Outline Site Description
The site comprises a rocky headland and Trawnamoe beach to the west.
Geological System/Age and Primary Rock Type
The rocks of Bunmahon headland are Devonian age sandstones and conglomerates. The adjacent rocks in the bay to the west are Ordovician volcanic and sedimentary rocks.
Main Geological or Geomorphological Interest
Mining heritage is highly visible in the bay with small adits cut into the rocks. The volcanic lavas at the western end of the Trawnamoe beach show very interesting features, which are called peperitic intrusion. When andesite lava was being injected into wet sediments, it broke up into rounded blobs and was extensively altered by hot fluids.
The headland of Bunmahon Head is composed of Devonian age red sandstones and conglomerates. These are tilted to vertical and form impressive cliffs. A fault runs to the west of the headland separating them from the Ordovician rocks.

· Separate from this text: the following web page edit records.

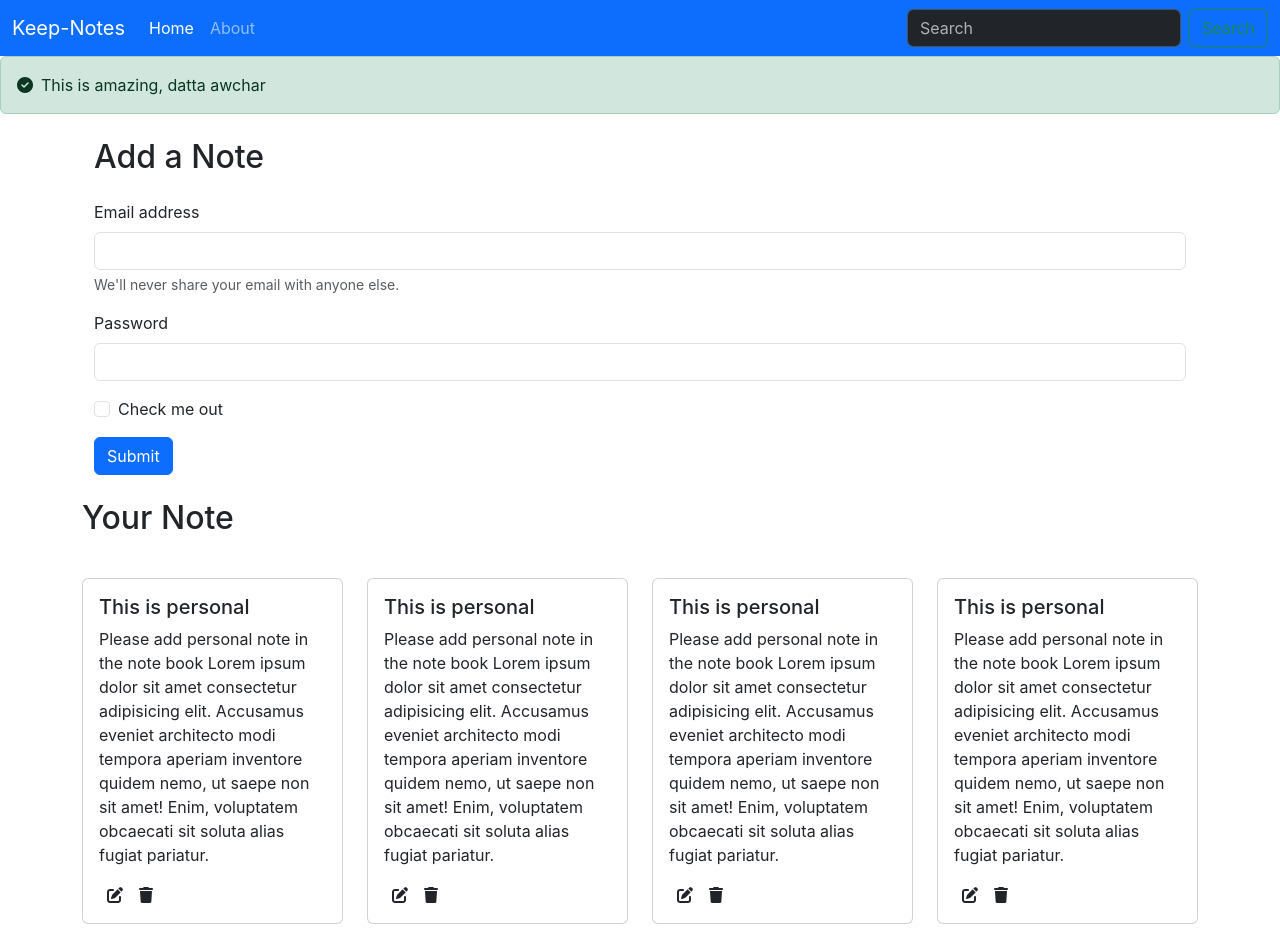
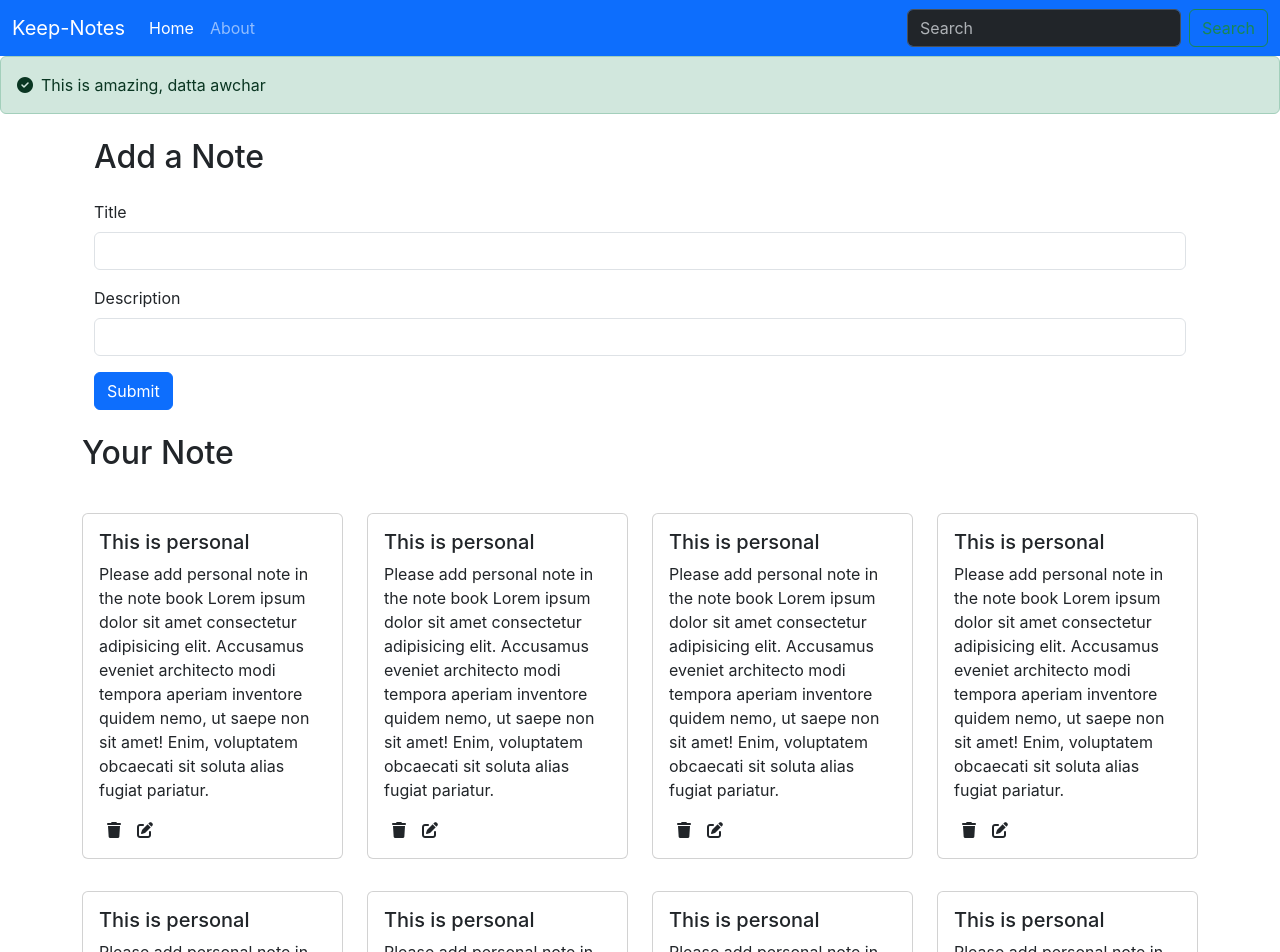
Before and after one commit to dattaAwchar/keep-notes, a React (Create React App) app: page / in a window 1280 px wide. Shown: the top 952 px of the page. Built offline with nearby package versions, Linux system fonts and the light colour scheme.

Commit message:
added custom title, description, tag

```diff
--- /dev/null
+++ b/src/components/AddNote.js
@@ -0,0 +1,41 @@
+import React, {useContext, useState} from 'react'
+import NoteContext from "../context/notes/NoteContext"
+
+
+
+const AddNote = () => {
+
+    const context = useContext(NoteContext);
+    const { addNote } = context;
+
+    const [note, setNote] = useState({title: "", description: "", tag: "default"})
+
+    const handleClick = (e) => {
+        e.preventDefault()
+        addNote(note.title, note.description, note.tag);
+    }
+
+    const onchange = (e) => {
+        setNote({...note, [e.target.name]: e.target.value})
+    }
+
+    return (
+            <div className="container">
+                <h2 className='my-4'>Add a Note</h2>
+                <form>
+                    <div className="mb-3">
+                        <label htmlFor="title" className="form-label">Title</label>
+                        <input type="text" className="form-control" id="title" name='title' aria-describedby="emailHelp" onChange={onchange}/>
+
+                    </div>
+                    <div className="mb-3">
+                        <label htmlFor="description" className="form-label">Description</label>
+                        <input type="text" className="form-control" id="description" name='description' onChange={onchange}/>
+                    </div>
+                    <button type="submit" className="btn btn-primary" onClick={handleClick}>Submit</button>
+                </form>
+            </div>
+    )
+}
+
+export default AddNote
--- a/src/components/Home.js
+++ b/src/components/Home.js
@@ -6,25 +6,6 @@
 const Home = () => {
   return (
     <div>
-      <div className="container">
-        <h2 className='my-4'>Add a Note</h2>
-        <form>
-          <div className="mb-3">
-            <label htmlFor="exampleInputEmail1" className="form-label">Email address</label>
-            <input type="email" className="form-control" id="exampleInputEmail1" aria-describedby="emailHelp" />
-            <div id="emailHelp" className="form-text">We'll never share your email with anyone else.</div>
-          </div>
-          <div className="mb-3">
-            <label htmlFor="exampleInputPassword1" className="form-label">Password</label>
-            <input type="password" className="form-control" id="exampleInputPassword1" />
-          </div>
-          <div className="mb-3 form-check">
-            <input type="checkbox" className="form-check-input" id="exampleCheck1" />
-            <label className="form-check-label" htmlFor="exampleCheck1">Check me out</label>
-          </div>
-          <button type="submit" className="btn btn-primary">Submit</button>
-        </form>
-      </div>
     <Notes/>
     </div>
   )
--- a/src/components/Noteitem.js
+++ b/src/components/Noteitem.js
@@ -1,6 +1,6 @@
 import React from 'react'
 
-const Noteitem = (props) => {
+const NoteItem = (props) => {
 
     const { note } = props;
 
@@ -11,12 +11,12 @@
                     <h5 className="card-title">{note.title}</h5>
                     <p className="card-text">{note.description} Lorem ipsum dolor sit amet consectetur adipisicing elit. Accusamus eveniet architecto modi tempora aperiam inventore quidem nemo, ut saepe non sit amet! Enim, voluptatem obcaecati sit soluta alias fugiat pariatur.
                     </p>
+                    <i className="fa-solid fa-trash mx-2"/>
                     <i className="fa-solid fa-pen-to-square mx-2"/>
-                    <i className="fa-solid fa-trash mx-2"/>
                 </div>
             </div>
         </div>
     )
 }
 
-export default Noteitem
+export default NoteItem
--- a/src/components/Notes.js
+++ b/src/components/Notes.js
@@ -1,19 +1,23 @@
-import React, {useContext} from 'react'
+import React, { useContext } from 'react'
 import NoteContext from "../context/notes/NoteContext"
-import Noteitem from './Noteitem';
+import NoteItem from './NoteItem';
+import AddNote from './AddNote';
 
 const Notes = () => {
 
     const context = useContext(NoteContext);
-    const { notes, setNotes } = context;
+    const { notes } = context;
 
     return (
-        <div className="row">
-            <h2 className='my-4'>Your Note</h2>
-            {notes.map((note) => {
-                return <Noteitem key={note._id} note={note}/>
-            })}
-        </div>
+        <>
+            <AddNote/>
+            <div className="row">
+                <h2 className='my-4'>Your Note</h2>
+                {notes.map((note) => {
+                    return <NoteItem key={note._id} note={note} />
+                })}
+            </div>
+        </>
     )
 }
 
--- a/src/context/notes/NoteState.js
+++ b/src/context/notes/NoteState.js
@@ -68,10 +68,34 @@
       "__v": 0
     }
   ]
+  const [notes, setNotes] = useState(notesInitial)
 
-  const [notes, setNotes] = useState(notesInitial)
+  // Add a Note
+  const addNote = (title, description, tag) => {
+    console.log("adding a new note");
+
+    // TODO: API Call
+    const note = {"_id": "66cc03afd5e3525a4f7d1f51",
+      "user": "66cc02c6b48057327a4b893a",
+      "title": title,
+      "description": description,
+      "tag": tag,
+      "__v": 0}
+    setNotes(notes.concat(note))
+  }
+
+//   Edit a Note
+  const editNote = () => {
+    // setNotes(notes.)
+  }
+
+  // Delete a Note
+  const deleteNote = () => {
+    // setNotes(notes.pop(note))
+  }
+
     return (
-    <NoteContext.Provider value={{notes, setNotes}}>
+    <NoteContext.Provider value={{notes, addNote, editNote, deleteNote}}>
         {props.children}
     </NoteContext.Provider>
     )
```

The site is part of the complex of sites along the Copper Coast, which collectively are of national importance and which are already part of a proposed NHA (Ballyvoyle Head to Tramore No 1693).
There is reasonable access via a cliff top track from Bunmahon, and a path onto the headland or down into the bay via a grassy slope. The remote feel of this place is perhaps best left untouched by explanatory panels, but the clifftop viewpoint into the bay or the car park at the end of the rough track would be the place to install any such interpretation or explanation.